“When you want us, we come, but when we want you, you don’t.”
The man at the front table, translating for the woman to his left, looked us right in the eye when he said it. He was addressing the panel of five journalist, of which I was a part.
This stinging comment came at the end of a two-hour long interaction between media persons and sex workers. Organised by the National Network of Sex Workers (NNSW) in Chanakyapuri, the panel happened in the midst of a large hall covered with several banners bearing the names of sex worker groups from Maharashtra, Gujarat, Jharkhand, Andhra Pradesh and more.
As a young, enthusiastic writer, I went to speak about how citizen journalism and new media is changing the way we engage with marginalised communities. But almost instantly, I knew this would be more about the valuable lessons us media persons could learn from those who do sex work. Here is what I took away:
As journalists, we often think what we’re doing is unbiased reporting. But the truth is we decide which instances and perspectives get highlighted, and which become invisibilised.
An alarming study by the World Health Organisation revealed that “70% of sex workers in a survey reported being beaten by the police and more than 80% had been arrested without evidence.”
In fact, there are various blatant human rights violations against sex workers, such as extorting money from them, denying them food, housing and health services, force feeding individuals alcohol, and much more.
When the media doesn’t see a marginalised group as a priority, the stories don’t come out, and the invisibilisation only makes it that much harder to fight injustice.
When these stories remain hidden, we cheat people out of an opportunity to build empathy towards an affected community. In addition to that, we strengthen pre-existing attitudes.
At some point in their careers, all journalists have charged after that “human interest” story.

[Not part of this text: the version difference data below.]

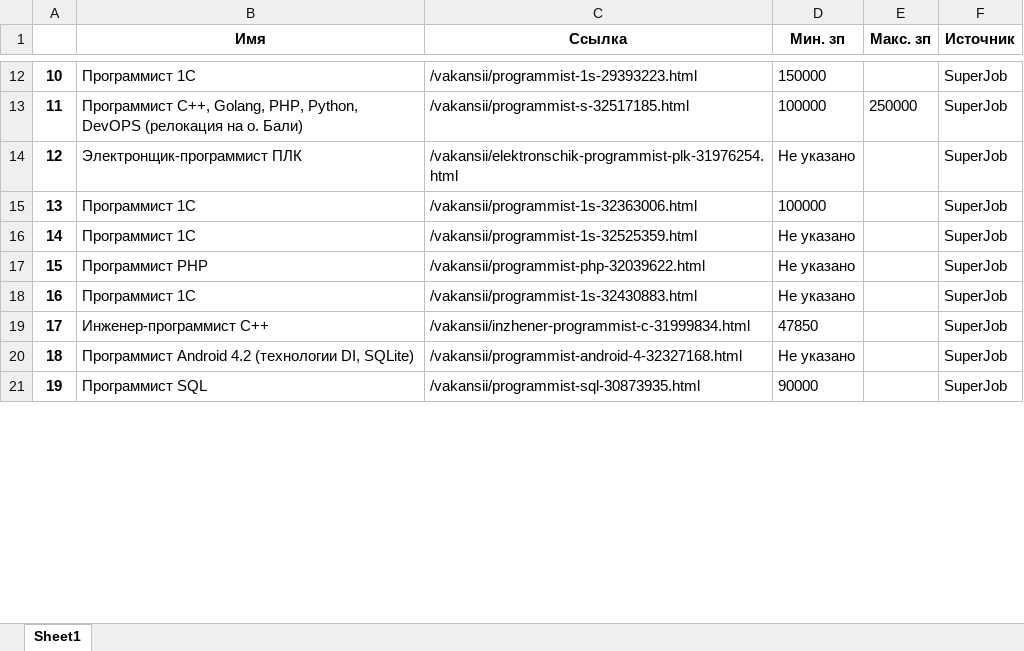
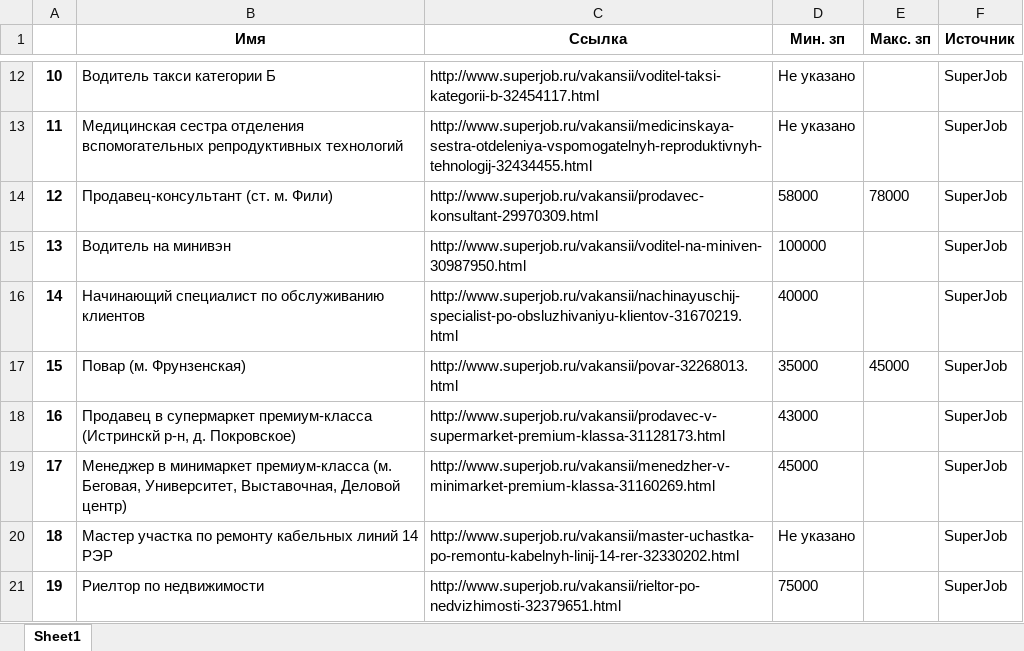
Before and after one commit to SeredinGs/pythonDataMining, an Excel workbook: lession2/task1/output.xlsx, sheet Sheet1, drawn as a sheet; only a part is shown, gaps mark what is left out; values as stored, in another font and other column widths than the file's, no borders; the diff covers the shown part only; the diff names each change by its address in the sheet, - before the commit and + after, or states it on an @@ line.

Commit message:
Added classes and refactor superjob

```diff
--- a/lession2/task1/output.xlsx (sheet Sheet1)
+++ b/lession2/task1/output.xlsx (sheet Sheet1)
-B12 (Имя): Программист 1С
+B12 (Имя): Водитель такси категории Б
-C12 (Ссылка): /vakansii/programmist-1s-29393223.html
+C12 (Ссылка): http://www.superjob.ru/vakansii/voditel-taksi-kategorii-b-32454117.html
-D12 (Мин. зп): 150000
+D12 (Мин. зп): Не указано
-B13 (Имя): Программист С++, Golang, PHP, Python, DevOPS (релокация на о. Бали)
+B13 (Имя): Медицинская сестра отделения вспомогательных репродуктивных технологий
-C13 (Ссылка): /vakansii/programmist-s-32517185.html
+C13 (Ссылка): http://www.superjob.ru/vakansii/medicinskaya-sestra-otdeleniya-vspomogatelnyh-reproduktivnyh-tehnologij-32434455.html
-D13 (Мин. зп): 100000
+D13 (Мин. зп): Не указано
-E13 (Макс. зп): 250000
+E13 (Макс. зп): (empty)
-B14 (Имя): Электронщик-программист ПЛК
+B14 (Имя): Продавец-консультант (ст. м. Фили)
-C14 (Ссылка): /vakansii/elektronschik-programmist-plk-31976254.html
+C14 (Ссылка): http://www.superjob.ru/vakansii/prodavec-konsultant-29970309.html
-D14 (Мин. зп): Не указано
+D14 (Мин. зп): 58000
-E14 (Макс. зп): (empty)
+E14 (Макс. зп): 78000
-B15 (Имя): Программист 1С
+B15 (Имя): Водитель на минивэн
-C15 (Ссылка): /vakansii/programmist-1s-32363006.html
+C15 (Ссылка): http://www.superjob.ru/vakansii/voditel-na-miniven-30987950.html
-B16 (Имя): Программист 1С
+B16 (Имя): Начинающий специалист по обслуживанию клиентов
-C16 (Ссылка): /vakansii/programmist-1s-32525359.html
+C16 (Ссылка): http://www.superjob.ru/vakansii/nachinayuschij-specialist-po-obsluzhivaniyu-klientov-31670219.html
-D16 (Мин. зп): Не указано
+D16 (Мин. зп): 40000
-B17 (Имя): Программист PHP
+B17 (Имя): Повар (м. Фрунзенская)
-C17 (Ссылка): /vakansii/programmist-php-32039622.html
+C17 (Ссылка): http://www.superjob.ru/vakansii/povar-32268013.html
-D17 (Мин. зп): Не указано
+D17 (Мин. зп): 35000
-E17 (Макс. зп): (empty)
+E17 (Макс. зп): 45000
-B18 (Имя): Программист 1С
+B18 (Имя): Продавец в супермаркет премиум-класса (Истринскй р-н, д. Покровское)
-C18 (Ссылка): /vakansii/programmist-1s-32430883.html
+C18 (Ссылка): http://www.superjob.ru/vakansii/prodavec-v-supermarket-premium-klassa-31128173.html
-D18 (Мин. зп): Не указано
+D18 (Мин. зп): 43000
-B19 (Имя): Инженер-программист C++
+B19 (Имя): Менеджер в минимаркет премиум-класса (м. Беговая, Университет, Выставочная, Деловой центр)
-C19 (Ссылка): /vakansii/inzhener-programmist-c-31999834.html
+C19 (Ссылка): http://www.superjob.ru/vakansii/menedzher-v-minimarket-premium-klassa-31160269.html
-D19 (Мин. зп): 47850
+D19 (Мин. зп): 45000
-B20 (Имя): Программист Android 4.2 (технологии DI, SQLite)
+B20 (Имя): Мастер участка по ремонту кабельных линий 14 РЭР
-C20 (Ссылка): /vakansii/programmist-android-4-32327168.html
+C20 (Ссылка): http://www.superjob.ru/vakansii/master-uchastka-po-remontu-kabelnyh-linij-14-rer-32330202.html
-B21 (Имя): Программист SQL
+B21 (Имя): Риелтор по недвижимости
-C21 (Ссылка): /vakansii/programmist-sql-30873935.html
+C21 (Ссылка): http://www.superjob.ru/vakansii/rieltor-po-nedvizhimosti-32379651.html
-D21 (Мин. зп): 90000
+D21 (Мин. зп): 75000
```
Also changed, not shown: 302 edited cells elsewhere in this sheet, 1 other file.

The risk with this, though, we tend to turn the humans we’re interested in into hapless victims, rather than people with agency. Pushing the victimhood narrative on sex workers does a disservice not just to them, but to the transformational and empowering potential of our writing.
Additionally, there is an assumption that sex workers aren’t informed enough to share important opinions. Rather than sitting down with sex workers and getting their comments, we might give weightage to the words of by authority figures. This only reinforces the very social hierarchies that disadvantage sex workers.
When I was researching for a story about sex workers’ access to menstrual hygiene products, I ran into a dead end. It appeared that no leading paper or publication had information about this. While it helped me reach out to the sex workers community directly, it speaks volumes about the kind of stories writers do about sex work. No points for guessing that they’re largely victim narratives.
If we never see marginalised people as anything more than victims, it denies us the opportunity to build empathy. As journalists, we must push the envelope. We must write about sex worker-led projects that make a positive impact on the community. We should have written about how demonetisation hit the community. We should destabilise the idea that sex workers can’t be mothers and caregivers. And, as feminist journalist Sujata Madhok did during the panel, we should ask why there are so few men in sex work. But most importantly, we should ask why sex workers are not consulted or involved in decision making processes, even pertaining to their own rights.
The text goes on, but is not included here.